We understand IT security is an extremely critical aspect to organizations.  IT Security is probably more vital to your organization than the industry on average considering you are actively looking into a third-party patch management solution to help reduce vulnerabilities.

We often get asked how we validate the integrity of the third-party updates included in our catalog. This question is crucial for you to understand. In this post, we will describe in detail the procedures we take to ensure the quality and integrity of the patches we publish in our third-party software update catalog.

Step 1: Creating Third-Party Updates and Storing the Hash

The first step in our process for creating an update is to download the update binary (EXE, MSI, or MSP) from the official vendor’s download mirror. This update binary will be the file executed on client computers to update the product. The original hash of the binary and download URL is stored in our catalog metadata. The download URL is what will be used when downloading and publishing the update within your environment.
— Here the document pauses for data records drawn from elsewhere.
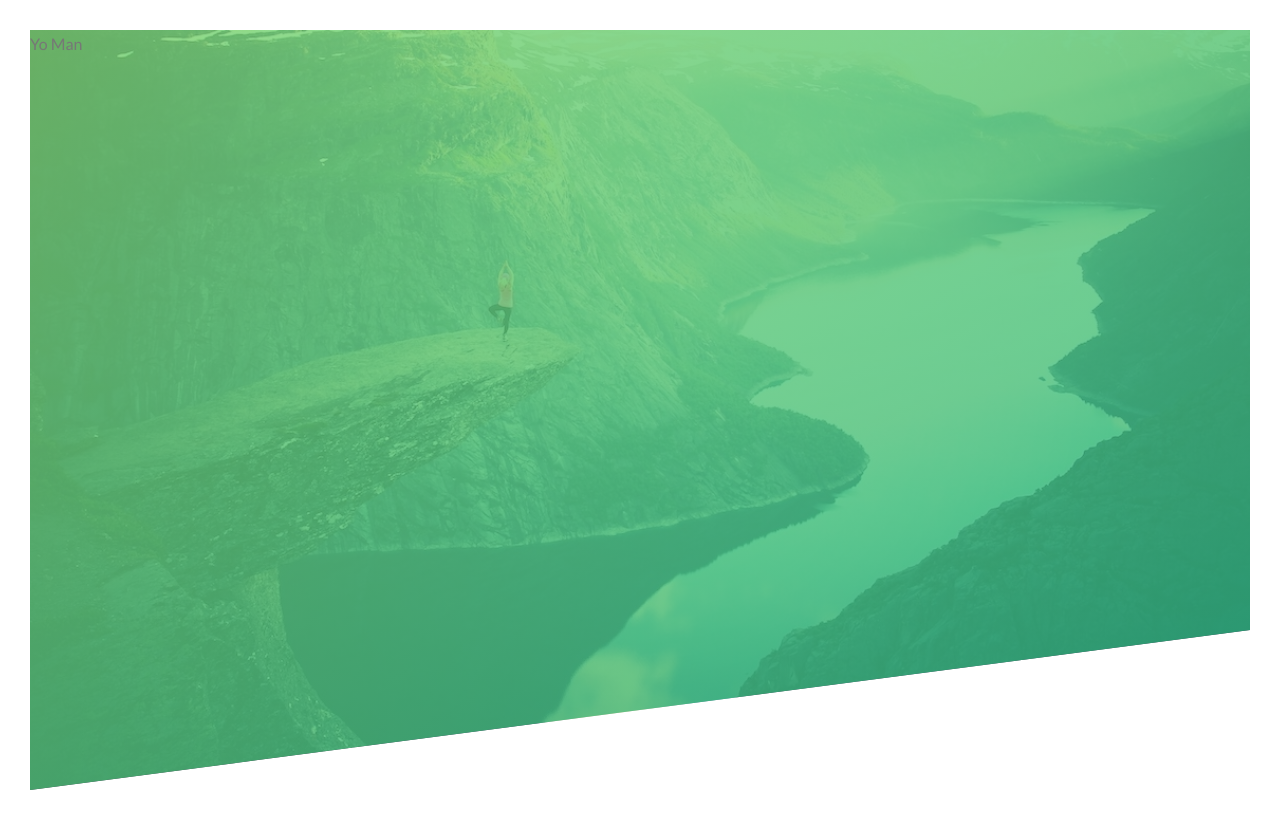
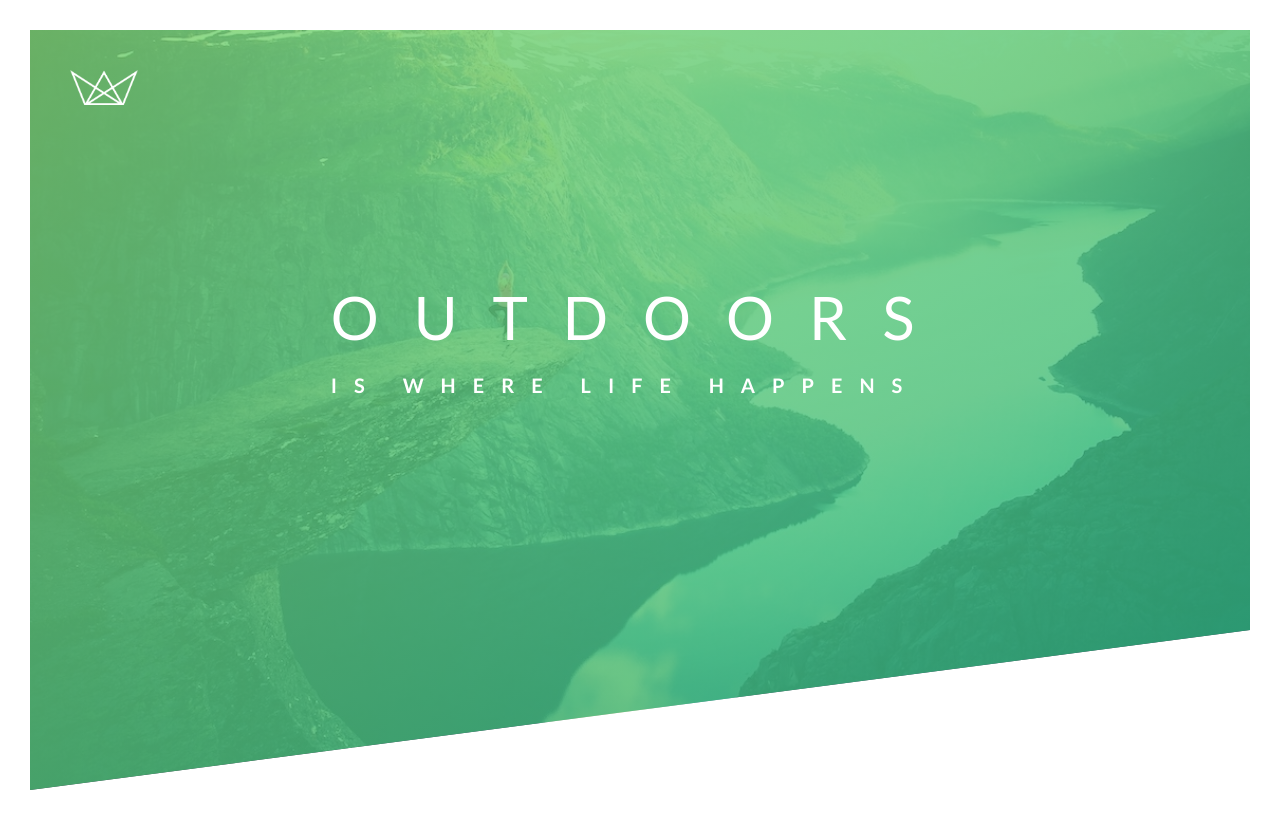
Before and after one commit to Maxondria/nature-modern-advanced-css-sass-app, a website: page index.html in a window 1280 px wide. Drawn offline with Linux system fonts and the light colour scheme.

Commit message:
add and style the header heading

```diff
--- a/css/style.css
+++ b/css/style.css
@@ -32,4 +32,41 @@ body {
   background-size: cover;
   background-position: top;
   clip-path: polygon(0 0, 100% 0, 100% 75vh, 0 100%);
+  position: relative;
 }
+
+.logo-box {
+  position: absolute;
+  top: 40px;
+  left: 40px;
+}
+
+.logo {
+  height: 35px;
+}
+
+.heading-primary {
+  color: #ffffff;
+  text-transform: uppercase;
+}
+
+.text-box {
+  position: absolute;
+  top: 40%;
+  left: 50%;
+  transform: translate(-50%, -50%);
+}
+
+.heading-primary-title {
+  display: block;
+  font-size: 60px;
+  font-weight: 400;
+  letter-spacing: 35px;
+}
+
+.heading-primary-subtitle {
+  display: block;
+  font-size: 20px;
+  font-weight: 700;
+  letter-spacing: 17px;
+}
--- a/index.html
+++ b/index.html
@@ -16,7 +16,16 @@
   </head>
   <body>
     <header class="header">
-      Yo Man
+      <div class="logo-box">
+        <img src="img/logo-white.png" alt="Logo" class="logo" />
+      </div>
+
+      <div class="text-box">
+        <h1 class="heading-primary">
+          <span class="heading-primary-title">OUTDOORS</span>
+          <span class="heading-primary-subtitle">is where life happens</span>
+        </h1>
+      </div>
     </header>
   </body>
 </html>
```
Slack Update Hash and Download URL Whenever we add new updates to our catalog, the catalog metadata gets exported and saved into a CAB file. This catalog (.CAB) is imported into your environment and used to publish updates. To ensure the integrity of the catalog when downloaded and import to your environment, we dual code-sign the catalog file with our code-signing certificate. When the catalog gets downloaded in your environment, the import will only occur in our publishing service, SCCM 1806+, or SCUP if the catalog is code-signed from a trusted publisher.

Catalog Signed Catalog File

Step 2: Running the Update Installer Through VirusTotal

Once we obtained the vendors binary and file hash, we then will then upload the binary to VirusTotal. VirusTotal will analyze the binary file through 55+ anti-virus engines. Here’s an example of the Slack 3.3.1.0 MSI binary file from Step 1.

VirusTotal Scan For Slack MSI

We post all VirusTotal results for any third-party updates released in our RSS feed and email newsletter. These results will include the archived VirusTotal scan from our scan as well as a link to the latest VirusTotal scan for the binary.

RSS Feed VirusTotal Stats For Slack

We also maintain a complete repository of every update binary at the time of our scan on the VirusTotal Scan Reporting page.

VirusTotal Scan Repository

Step 3: How Update Binaries are Verified During Publishing

Before the catalog metadata evaluated for publishing, there is a digital signature check on the downloaded catalog file. This check validates the catalog is signed from Patch My PC.

Catalog Download Digital Signature Check

Once the catalog is validated, only then will the catalog metadata be evaluated for processing. Since we don’t control the servers used for content downloads, it’s essential to ensure the file downloaded from the vendor’s website is the exact same file used when initially creating the update that went through the VirusTotal scans. When an updated binary is downloaded, we will compare the hash of the downloaded binary with the hash from the catalog and only publish the update if they match.

Download Of Slack MSI And- Check

Step 4: Trust Within Your Environment

The final layer of trust for third-party software updates before client-side installation is between your servers and clients. Whenever third-party updates are published to your WSUS environment, they are added into a CAB file that gets digitally signed using the code-signing certificate that you configure within your environment. Client devices will only install third-party patches that are signed using a trusted certificate that you have configured and deployed to your devices.

WSUS Code-Signed Third-Party Update

If you have any more detailed questions about our security testing, please reach out to our team using our contact form.